THE uncertainty surrounding Brexit is causing concern in many industries in the UK and the gambling industry is no exception.
If there is a ‘No-Deal’ Brexit, the World Trade Organisation rules would come into play and that could exclude many of the UK casino sites from Europe.
Business Matters points out that there are several possible scenarios, which could work for or against online casinos and the UK gambling industry in general. Changes in legislation and perhaps the tax rules are just two of them.
Regulations and licensing
The UK Gambling Commission regulates the gaming industry in the UK and since 2014 any casino wanting to operate within the United Kingdom has had to be licensed by them.
This measure was introduced to protect players and the Commission advises that punters should only play in online casinos that have the appropriate licenses.
As SlotsJudge explains, the online casino in question should tell you where they’re licensed to operate. Many unlicensed casinos are operating illegally in the UK and you can find out very simply whether they are licensed or not on the Gambling Commission website.
The current license does not just apply to casinos with their servers in the UK but to all casinos that allow UK players to join. EU Business thinks there is a possibility that this regulation could be changed in the case of a ‘No-Deal’ Brexit and that UK based players may not be able to access European sites.

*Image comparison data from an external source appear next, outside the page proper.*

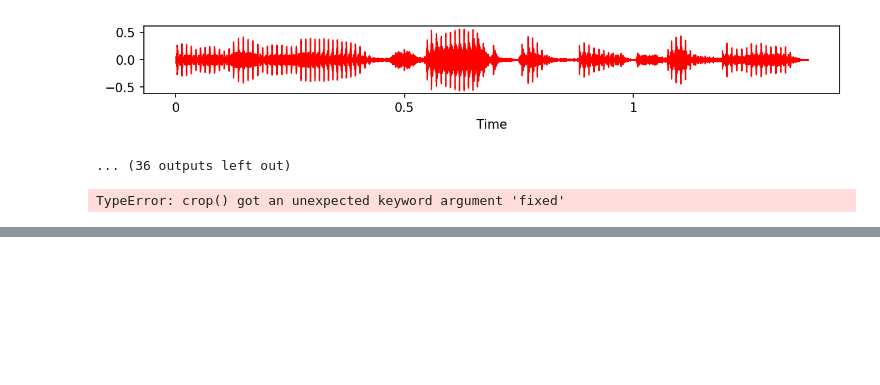
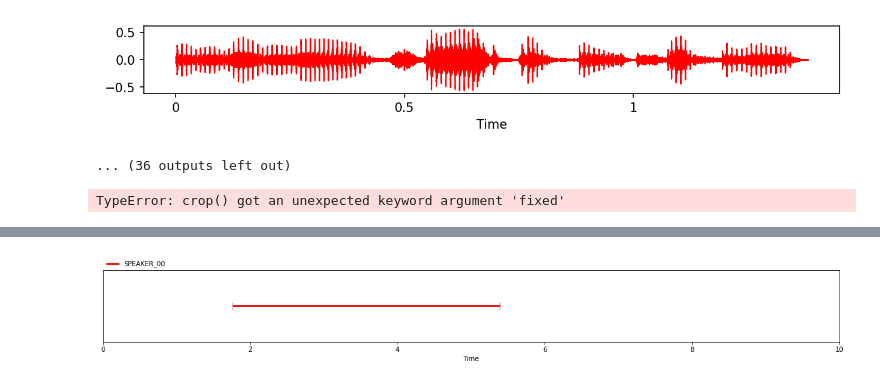
Before and after one commit to mikeadimech/ConversationTranscription, a Jupyter notebook: test.ipynb, the cells around one changed output, grey strips where cells are left out. Cells and saved outputs as stored; diff of their text form; code cells hidden in the pictures; blank space fills up the shorter version.

```diff
--- a/test.ipynb
+++ b/test.ipynb
@@ -265,0 +510,2 @@ TypeError: crop() got an unexpected keyword argument 'fixed'
+# %%
+path = "C:\\Users\\mikea\\OneDrive\\Documents\\University\\Third Year\\Thesis\\Code\\audio\\sample 1.wav"
@@ -265,0 +532,5 @@ TypeError: crop() got an unexpected keyword argument 'fixed'
+# %%
+notebook.crop = Segment(0, 10)
+diarization
+# %% [output]
+[figure, added]
```
Also changed, not shown: parts of 54 cells of this notebook, 13 other files.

The effect on Gibraltar
When the UK leaves Europe, so will Gibraltar, which is part of the UK. This could have a major impact on the gambling industry as many online casinos have their licenses there.
According to EU Reporter, much will depend on how the Spanish government reacts, if they make it more difficult to cross the border and if it changes its rules towards online gambling.
There are no EU-wide rules for the industry, but the attractiveness of being based in Gibraltar could well disappear: as many of 60% of the workers in the gambling industry live in Spain and cross the border to get to work and back.
This could have a huge impact on the economy of Gibraltar, although local Spanish politicians are keen to work on a solution.
Will Brexit damage the poker industry?
It appears that the online poker industry might suffer more than other gambling industries. This is another problem that Business Matters mentions.
If poker sites are not allowed to operate outside of the UK, this will mean there are fewer players in the tournaments. Fewer players’ results in lower prize pots and this could have an adverse effect on the profits of the operators.
As several of the largest poker sites are based in Gibraltar, this could be another long-term issue there. Will they be able to find the staff to run the tables, for instance?
Ultimately, only time will tell how the gambling industry will be affected by Brexit and you can be assured that all operators are doing their best to minimise any adverse effects.